Your assignment: Return the listing below exactly, with the pictures dropped.

----

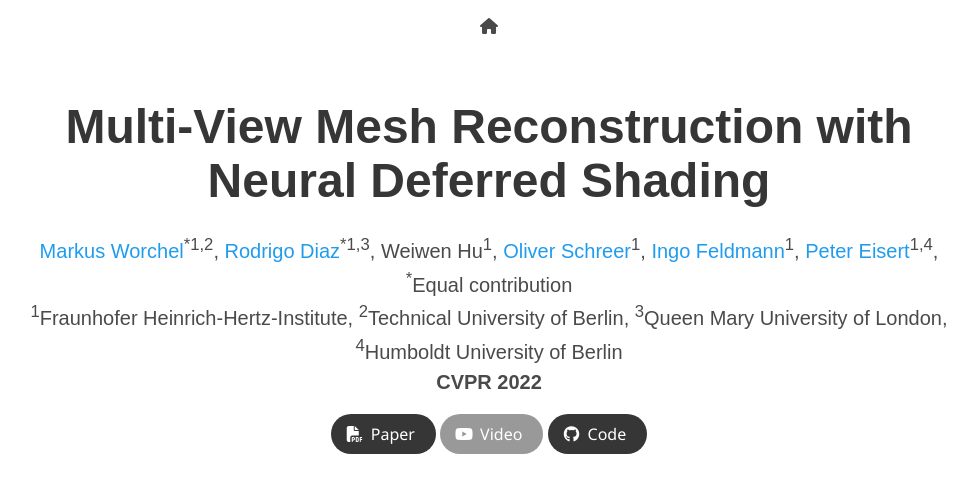
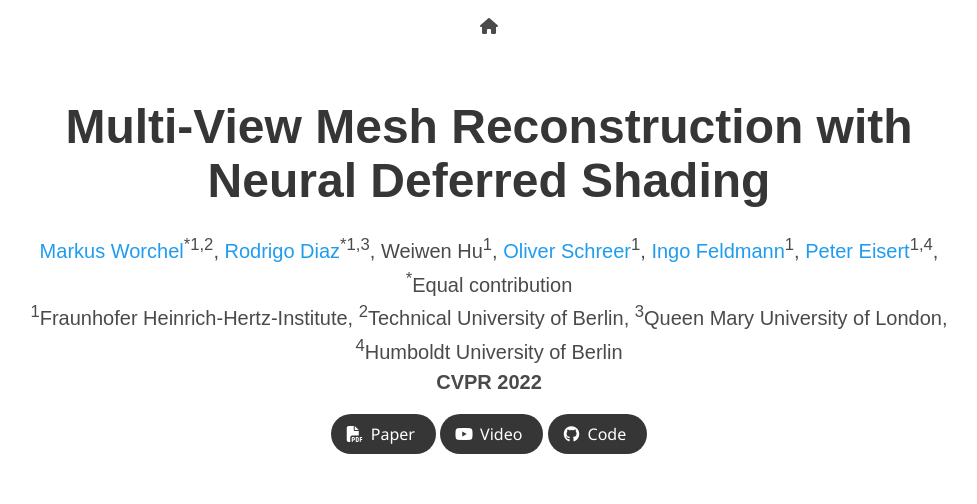
Before and after one commit to fraunhoferhhi/neural-deferred-shading, a plain HTML site: page docs/index.html in a window 1280 px wide. Shown: the top 504 px of the page, without its empty margins (151-1128 px from the left). Drawn offline with nearby package versions, Linux system fonts and the light colour scheme; some icons are missing; a web font is replaced by a local one.

Commit message:
Fix video button appearance

```diff
--- a/docs/index.html
+++ b/docs/index.html
@@ -134,7 +134,7 @@
               <!-- Video Link. -->
               <span class="link-block">
                 <a href="https://www.youtube.com/watch?v=nIqmuylmpFY"
-                   class="external-link button is-normal is-rounded is-dark" disabled>
+                   class="external-link button is-normal is-rounded is-dark">
                   <span class="icon">
                       <i class="fab fa-youtube"></i>
                   </span>
```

----

Exercise response:
Before and after one commit to fraunhoferhhi/neural-deferred-shading, a plain HTML site: page docs/index.html in a window 1280 px wide. Shown: the top 504 px of the page, without its empty margins (151-1128 px from the left). Drawn offline with nearby package versions, Linux system fonts and the light colour scheme; some icons are missing; a web font is replaced by a local one.

Commit message:
Fix video button appearance

```diff
--- a/docs/index.html
+++ b/docs/index.html
@@ -134,7 +134,7 @@
               <!-- Video Link. -->
               <span class="link-block">
                 <a href="https://www.youtube.com/watch?v=nIqmuylmpFY"
-                   class="external-link button is-normal is-rounded is-dark" disabled>
+                   class="external-link button is-normal is-rounded is-dark">
                   <span class="icon">
                       <i class="fab fa-youtube"></i>
                   </span>
```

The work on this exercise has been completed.